When I read this as an older teen, I identified with Ender.  This timeI identified with Marcao.  Not the abuser, but the ignored outcast, doing his share, who desperately wants in.  I just could not identify with the genius Ender this time.  Marcao’s speaking was very moving.

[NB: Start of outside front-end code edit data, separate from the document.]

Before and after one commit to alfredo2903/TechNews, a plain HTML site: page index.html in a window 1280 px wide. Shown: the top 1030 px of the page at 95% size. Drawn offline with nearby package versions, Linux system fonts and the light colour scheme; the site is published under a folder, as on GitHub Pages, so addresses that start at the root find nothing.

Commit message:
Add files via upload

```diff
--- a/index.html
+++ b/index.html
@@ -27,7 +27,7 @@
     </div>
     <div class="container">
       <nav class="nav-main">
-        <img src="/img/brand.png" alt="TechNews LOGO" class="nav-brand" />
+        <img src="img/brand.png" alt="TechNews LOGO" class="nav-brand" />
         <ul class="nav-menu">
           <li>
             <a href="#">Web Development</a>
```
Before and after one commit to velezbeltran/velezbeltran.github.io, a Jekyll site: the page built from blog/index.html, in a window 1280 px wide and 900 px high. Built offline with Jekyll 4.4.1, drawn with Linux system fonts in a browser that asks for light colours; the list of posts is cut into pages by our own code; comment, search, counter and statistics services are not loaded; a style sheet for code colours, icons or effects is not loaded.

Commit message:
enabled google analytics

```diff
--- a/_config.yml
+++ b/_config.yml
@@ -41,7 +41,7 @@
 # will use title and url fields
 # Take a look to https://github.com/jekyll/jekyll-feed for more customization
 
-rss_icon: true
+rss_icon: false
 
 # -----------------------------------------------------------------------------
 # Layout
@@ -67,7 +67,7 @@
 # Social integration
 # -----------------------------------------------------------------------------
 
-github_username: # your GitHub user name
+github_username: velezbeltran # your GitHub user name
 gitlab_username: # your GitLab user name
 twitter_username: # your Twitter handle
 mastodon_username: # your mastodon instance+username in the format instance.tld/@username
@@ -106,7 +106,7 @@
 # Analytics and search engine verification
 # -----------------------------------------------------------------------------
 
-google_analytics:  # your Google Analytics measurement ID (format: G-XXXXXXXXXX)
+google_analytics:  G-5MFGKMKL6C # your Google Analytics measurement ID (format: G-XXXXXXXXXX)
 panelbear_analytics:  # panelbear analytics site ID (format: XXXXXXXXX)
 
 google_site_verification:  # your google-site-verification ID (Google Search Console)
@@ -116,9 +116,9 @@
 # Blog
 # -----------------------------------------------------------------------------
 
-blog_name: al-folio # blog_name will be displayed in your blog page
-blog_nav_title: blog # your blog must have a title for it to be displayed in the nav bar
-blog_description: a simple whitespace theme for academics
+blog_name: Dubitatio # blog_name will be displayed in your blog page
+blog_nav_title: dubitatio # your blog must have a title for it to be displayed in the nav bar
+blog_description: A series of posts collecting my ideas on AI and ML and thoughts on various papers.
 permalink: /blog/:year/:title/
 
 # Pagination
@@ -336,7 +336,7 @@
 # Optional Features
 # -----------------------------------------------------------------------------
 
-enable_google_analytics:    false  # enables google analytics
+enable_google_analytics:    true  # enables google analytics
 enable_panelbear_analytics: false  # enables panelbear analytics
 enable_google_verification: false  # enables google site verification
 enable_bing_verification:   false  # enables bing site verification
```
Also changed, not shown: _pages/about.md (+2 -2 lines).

Speaker for the Dead got a little preachy at times – for example directly explaining why Miro and Ouanda were not sexually active.   This point is made in the story itself, and fitted into aphilosophical conversation so this was clunky overkill.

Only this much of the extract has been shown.